Pottstown’s 2011 Budget

Not that we can jump for joy just yet, but it sounds like better days are ahead on Pottstown’s financial front.  Barring any unforseen hiccups, or any contract arbitrations that run awry, we could be looking at no tax increase for next year.

First, we should thank Jason Bobst, Borough Manager, Janice Lee, Finance Director and Councilor Weand and his Finance Committee for their hard work and financial stewardship.  Everyone is working hard trying to get Pottstown’s financial house in order.  This is a rather daunting task as things have not been property attended in the past thereby making this a herculean task for the above named people.

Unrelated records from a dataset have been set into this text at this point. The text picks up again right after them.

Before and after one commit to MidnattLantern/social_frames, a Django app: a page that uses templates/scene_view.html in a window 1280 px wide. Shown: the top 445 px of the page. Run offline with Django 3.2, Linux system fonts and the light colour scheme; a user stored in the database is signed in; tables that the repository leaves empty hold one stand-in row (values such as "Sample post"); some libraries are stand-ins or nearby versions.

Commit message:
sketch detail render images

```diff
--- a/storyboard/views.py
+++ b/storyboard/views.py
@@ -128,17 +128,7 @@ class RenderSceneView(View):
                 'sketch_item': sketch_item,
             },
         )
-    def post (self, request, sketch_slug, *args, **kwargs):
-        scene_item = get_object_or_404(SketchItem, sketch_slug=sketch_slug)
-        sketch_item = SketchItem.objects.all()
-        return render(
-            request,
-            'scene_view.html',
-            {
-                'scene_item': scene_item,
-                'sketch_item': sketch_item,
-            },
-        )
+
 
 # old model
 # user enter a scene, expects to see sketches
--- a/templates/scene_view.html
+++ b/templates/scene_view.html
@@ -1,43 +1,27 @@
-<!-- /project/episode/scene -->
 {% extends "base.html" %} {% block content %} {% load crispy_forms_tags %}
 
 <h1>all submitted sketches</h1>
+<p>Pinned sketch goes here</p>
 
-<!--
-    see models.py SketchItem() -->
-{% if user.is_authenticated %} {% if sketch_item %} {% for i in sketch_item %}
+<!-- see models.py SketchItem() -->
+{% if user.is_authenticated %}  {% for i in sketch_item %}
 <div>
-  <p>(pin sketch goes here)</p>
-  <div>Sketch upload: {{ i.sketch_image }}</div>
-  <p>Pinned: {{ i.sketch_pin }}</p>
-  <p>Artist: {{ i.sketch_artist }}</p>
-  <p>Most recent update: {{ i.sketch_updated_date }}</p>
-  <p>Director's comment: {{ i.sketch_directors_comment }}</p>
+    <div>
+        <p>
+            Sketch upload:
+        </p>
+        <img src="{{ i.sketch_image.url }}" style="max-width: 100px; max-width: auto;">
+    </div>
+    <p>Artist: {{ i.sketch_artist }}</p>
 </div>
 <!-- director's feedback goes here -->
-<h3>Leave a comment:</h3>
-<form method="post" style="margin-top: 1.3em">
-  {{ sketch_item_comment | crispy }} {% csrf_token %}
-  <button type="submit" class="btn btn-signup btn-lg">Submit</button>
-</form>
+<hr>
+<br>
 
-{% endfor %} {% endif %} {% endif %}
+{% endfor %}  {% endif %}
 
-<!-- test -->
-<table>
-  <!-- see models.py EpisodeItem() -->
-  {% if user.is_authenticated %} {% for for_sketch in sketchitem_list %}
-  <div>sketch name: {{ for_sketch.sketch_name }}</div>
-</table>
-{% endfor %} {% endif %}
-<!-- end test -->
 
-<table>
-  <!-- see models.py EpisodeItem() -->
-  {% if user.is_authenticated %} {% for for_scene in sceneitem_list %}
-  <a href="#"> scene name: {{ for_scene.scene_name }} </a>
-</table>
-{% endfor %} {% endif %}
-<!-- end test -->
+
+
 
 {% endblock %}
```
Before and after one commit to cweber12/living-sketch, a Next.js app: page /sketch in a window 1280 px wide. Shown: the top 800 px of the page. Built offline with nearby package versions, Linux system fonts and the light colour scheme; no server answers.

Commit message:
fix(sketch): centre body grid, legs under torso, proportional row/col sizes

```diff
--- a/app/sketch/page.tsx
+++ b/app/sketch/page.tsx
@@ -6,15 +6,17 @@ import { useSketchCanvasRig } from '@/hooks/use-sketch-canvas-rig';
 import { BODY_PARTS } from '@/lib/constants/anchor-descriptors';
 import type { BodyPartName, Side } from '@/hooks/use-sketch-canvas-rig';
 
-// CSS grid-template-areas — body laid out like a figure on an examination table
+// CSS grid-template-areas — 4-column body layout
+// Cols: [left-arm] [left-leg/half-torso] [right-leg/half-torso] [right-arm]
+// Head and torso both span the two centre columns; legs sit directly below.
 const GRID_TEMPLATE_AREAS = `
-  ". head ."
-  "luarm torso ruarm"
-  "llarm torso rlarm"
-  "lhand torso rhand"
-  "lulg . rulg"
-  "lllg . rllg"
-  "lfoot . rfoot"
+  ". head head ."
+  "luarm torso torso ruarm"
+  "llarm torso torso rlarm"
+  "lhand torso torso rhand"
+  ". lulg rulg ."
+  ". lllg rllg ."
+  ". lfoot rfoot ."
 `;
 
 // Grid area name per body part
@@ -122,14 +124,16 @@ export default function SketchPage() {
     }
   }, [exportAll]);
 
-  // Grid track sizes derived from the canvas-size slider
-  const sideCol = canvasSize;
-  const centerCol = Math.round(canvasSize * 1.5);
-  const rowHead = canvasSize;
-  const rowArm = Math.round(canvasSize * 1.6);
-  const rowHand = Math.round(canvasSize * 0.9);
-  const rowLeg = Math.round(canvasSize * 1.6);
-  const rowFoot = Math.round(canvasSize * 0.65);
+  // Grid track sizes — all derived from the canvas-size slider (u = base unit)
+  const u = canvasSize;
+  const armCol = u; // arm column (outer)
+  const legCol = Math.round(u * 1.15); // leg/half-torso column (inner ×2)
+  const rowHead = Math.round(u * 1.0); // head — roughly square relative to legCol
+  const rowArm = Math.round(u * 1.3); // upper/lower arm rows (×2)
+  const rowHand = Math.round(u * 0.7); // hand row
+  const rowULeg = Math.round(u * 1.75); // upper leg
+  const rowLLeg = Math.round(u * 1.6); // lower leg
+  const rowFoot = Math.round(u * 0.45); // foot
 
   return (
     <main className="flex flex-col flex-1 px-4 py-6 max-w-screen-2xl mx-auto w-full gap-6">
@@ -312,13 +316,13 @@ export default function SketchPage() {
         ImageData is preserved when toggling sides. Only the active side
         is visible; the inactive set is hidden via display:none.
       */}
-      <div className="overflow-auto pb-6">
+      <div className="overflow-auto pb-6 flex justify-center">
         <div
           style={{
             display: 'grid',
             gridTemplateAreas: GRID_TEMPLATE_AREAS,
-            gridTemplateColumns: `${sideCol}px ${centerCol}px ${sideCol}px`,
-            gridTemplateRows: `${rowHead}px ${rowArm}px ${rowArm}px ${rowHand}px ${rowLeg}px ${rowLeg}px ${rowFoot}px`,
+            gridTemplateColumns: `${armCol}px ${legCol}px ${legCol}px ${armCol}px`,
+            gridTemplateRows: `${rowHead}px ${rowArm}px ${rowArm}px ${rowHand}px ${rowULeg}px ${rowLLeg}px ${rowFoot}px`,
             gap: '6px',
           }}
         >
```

I ran into Councilor Weand at the polls yesterday and we had a nice conversation about finances.  

Accounting is boring and most of us don’t understand much about it.  It isn’t an exciting topic of conversation and most people end up in “deer in the headlights” mode if discussed for too long. 

Our financial practices as a borough were a hideous.  Dan and his committee are trying to shore up the foundation so our house doesn’t collapse.  This is also necessary if we want to get grants and funding for projects.  Nobody wants to throw money at an organization that can’t keep track of their books!

The work accomplished this year has been tedious and rather complicated.  However, we are starting to see results that you and I can appreciate and understand.  We have a handle on the check book, we can pay our bills, we are returning Pottstown to standard accounting practices that will make our finances transparent, understandable and make us eligible for grants and such as we have a paper trail aka back-up documentation to prove what we say.  You may have noticed that lenders usually don’t just take your word for stuff.  They want proof!  Same way with municipalities folks!

Bottom line – Because of all this behind-the-scenes work, we might not have to increase taxes and maybe we can get some free money to do some awesome projects to help Pottstown become all it can be!

Keep in mind that Rome, or Pottstown for that matter, wasn’t built in a day.  This is an ongoing process.  There is more progress to be made and no one is resting on their laurels.  Keep up the good work!  We look forward to more positive results.